## Task directions
Once you have read the listing, print all of it word for word.

## Data for this task
▼
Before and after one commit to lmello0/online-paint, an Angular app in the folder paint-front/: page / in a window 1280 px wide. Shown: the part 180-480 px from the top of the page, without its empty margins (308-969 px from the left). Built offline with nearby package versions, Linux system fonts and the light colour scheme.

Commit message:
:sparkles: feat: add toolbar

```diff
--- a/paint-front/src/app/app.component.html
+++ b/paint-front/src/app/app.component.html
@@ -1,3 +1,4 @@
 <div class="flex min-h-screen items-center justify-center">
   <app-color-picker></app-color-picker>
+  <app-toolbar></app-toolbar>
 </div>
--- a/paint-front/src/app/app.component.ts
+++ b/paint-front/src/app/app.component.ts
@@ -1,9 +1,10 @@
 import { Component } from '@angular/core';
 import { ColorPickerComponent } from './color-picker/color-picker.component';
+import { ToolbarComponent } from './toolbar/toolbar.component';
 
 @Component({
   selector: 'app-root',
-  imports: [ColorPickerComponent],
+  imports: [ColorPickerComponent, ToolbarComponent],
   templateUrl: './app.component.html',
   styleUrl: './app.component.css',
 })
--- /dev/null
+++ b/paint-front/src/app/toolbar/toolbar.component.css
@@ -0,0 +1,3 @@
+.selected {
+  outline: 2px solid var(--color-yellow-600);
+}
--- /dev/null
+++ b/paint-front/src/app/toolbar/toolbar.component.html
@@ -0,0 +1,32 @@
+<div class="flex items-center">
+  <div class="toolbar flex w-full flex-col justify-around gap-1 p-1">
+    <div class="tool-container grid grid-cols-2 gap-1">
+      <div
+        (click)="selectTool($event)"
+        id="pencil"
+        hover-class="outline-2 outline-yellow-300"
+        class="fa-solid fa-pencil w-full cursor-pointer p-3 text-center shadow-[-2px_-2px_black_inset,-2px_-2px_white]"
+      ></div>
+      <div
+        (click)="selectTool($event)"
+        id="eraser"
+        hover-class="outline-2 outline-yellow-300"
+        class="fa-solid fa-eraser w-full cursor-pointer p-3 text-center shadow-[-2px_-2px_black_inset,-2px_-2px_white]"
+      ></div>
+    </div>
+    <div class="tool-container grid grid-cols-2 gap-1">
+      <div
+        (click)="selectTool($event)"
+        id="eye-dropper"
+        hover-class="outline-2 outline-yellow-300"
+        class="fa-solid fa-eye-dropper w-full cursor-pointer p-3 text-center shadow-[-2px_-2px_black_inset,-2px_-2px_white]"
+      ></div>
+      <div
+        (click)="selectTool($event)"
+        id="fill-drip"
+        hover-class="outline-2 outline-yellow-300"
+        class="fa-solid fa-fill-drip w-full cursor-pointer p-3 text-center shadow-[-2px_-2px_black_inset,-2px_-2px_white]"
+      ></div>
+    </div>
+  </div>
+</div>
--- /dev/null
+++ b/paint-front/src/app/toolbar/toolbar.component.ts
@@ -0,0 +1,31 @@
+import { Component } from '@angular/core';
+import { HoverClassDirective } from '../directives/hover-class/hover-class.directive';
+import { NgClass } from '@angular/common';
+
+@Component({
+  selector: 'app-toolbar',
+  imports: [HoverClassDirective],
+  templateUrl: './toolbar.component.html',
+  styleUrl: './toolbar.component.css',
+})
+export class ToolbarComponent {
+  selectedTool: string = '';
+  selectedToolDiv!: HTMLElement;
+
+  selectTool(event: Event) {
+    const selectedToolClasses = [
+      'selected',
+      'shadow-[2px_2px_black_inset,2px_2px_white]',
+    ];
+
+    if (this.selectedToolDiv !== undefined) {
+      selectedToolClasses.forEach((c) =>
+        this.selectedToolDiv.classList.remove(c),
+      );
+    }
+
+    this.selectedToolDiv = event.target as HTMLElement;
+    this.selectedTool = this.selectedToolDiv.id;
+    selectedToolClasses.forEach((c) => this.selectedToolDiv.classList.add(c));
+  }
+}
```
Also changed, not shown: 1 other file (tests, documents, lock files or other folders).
▲
## Written answer
Before and after one commit to lmello0/online-paint, an Angular app in the folder paint-front/: page / in a window 1280 px wide. Shown: the part 180-480 px from the top of the page, without its empty margins (308-969 px from the left). Built offline with nearby package versions, Linux system fonts and the light colour scheme.

Commit message:
:sparkles: feat: add toolbar

```diff
--- a/paint-front/src/app/app.component.html
+++ b/paint-front/src/app/app.component.html
@@ -1,3 +1,4 @@
 <div class="flex min-h-screen items-center justify-center">
   <app-color-picker></app-color-picker>
+  <app-toolbar></app-toolbar>
 </div>
--- a/paint-front/src/app/app.component.ts
+++ b/paint-front/src/app/app.component.ts
@@ -1,9 +1,10 @@
 import { Component } from '@angular/core';
 import { ColorPickerComponent } from './color-picker/color-picker.component';
+import { ToolbarComponent } from './toolbar/toolbar.component';
 
 @Component({
   selector: 'app-root',
-  imports: [ColorPickerComponent],
+  imports: [ColorPickerComponent, ToolbarComponent],
   templateUrl: './app.component.html',
   styleUrl: './app.component.css',
 })
--- /dev/null
+++ b/paint-front/src/app/toolbar/toolbar.component.css
@@ -0,0 +1,3 @@
+.selected {
+  outline: 2px solid var(--color-yellow-600);
+}
--- /dev/null
+++ b/paint-front/src/app/toolbar/toolbar.component.html
@@ -0,0 +1,32 @@
+<div class="flex items-center">
+  <div class="toolbar flex w-full flex-col justify-around gap-1 p-1">
+    <div class="tool-container grid grid-cols-2 gap-1">
+      <div
+        (click)="selectTool($event)"
+        id="pencil"
+        hover-class="outline-2 outline-yellow-300"
+        class="fa-solid fa-pencil w-full cursor-pointer p-3 text-center shadow-[-2px_-2px_black_inset,-2px_-2px_white]"
+      ></div>
+      <div
+        (click)="selectTool($event)"
+        id="eraser"
+        hover-class="outline-2 outline-yellow-300"
+        class="fa-solid fa-eraser w-full cursor-pointer p-3 text-center shadow-[-2px_-2px_black_inset,-2px_-2px_white]"
+      ></div>
+    </div>
+    <div class="tool-container grid grid-cols-2 gap-1">
+      <div
+        (click)="selectTool($event)"
+        id="eye-dropper"
+        hover-class="outline-2 outline-yellow-300"
+        class="fa-solid fa-eye-dropper w-full cursor-pointer p-3 text-center shadow-[-2px_-2px_black_inset,-2px_-2px_white]"
+      ></div>
+      <div
+        (click)="selectTool($event)"
+        id="fill-drip"
+        hover-class="outline-2 outline-yellow-300"
+        class="fa-solid fa-fill-drip w-full cursor-pointer p-3 text-center shadow-[-2px_-2px_black_inset,-2px_-2px_white]"
+      ></div>
+    </div>
+  </div>
+</div>
--- /dev/null
+++ b/paint-front/src/app/toolbar/toolbar.component.ts
@@ -0,0 +1,31 @@
+import { Component } from '@angular/core';
+import { HoverClassDirective } from '../directives/hover-class/hover-class.directive';
+import { NgClass } from '@angular/common';
+
+@Component({
+  selector: 'app-toolbar',
+  imports: [HoverClassDirective],
+  templateUrl: './toolbar.component.html',
+  styleUrl: './toolbar.component.css',
+})
+export class ToolbarComponent {
+  selectedTool: string = '';
+  selectedToolDiv!: HTMLElement;
+
+  selectTool(event: Event) {
+    const selectedToolClasses = [
+      'selected',
+      'shadow-[2px_2px_black_inset,2px_2px_white]',
+    ];
+
+    if (this.selectedToolDiv !== undefined) {
+      selectedToolClasses.forEach((c) =>
+        this.selectedToolDiv.classList.remove(c),
+      );
+    }
+
+    this.selectedToolDiv = event.target as HTMLElement;
+    this.selectedTool = this.selectedToolDiv.id;
+    selectedToolClasses.forEach((c) => this.selectedToolDiv.classList.add(c));
+  }
+}
```
Also changed, not shown: 1 other file (tests, documents, lock files or other folders).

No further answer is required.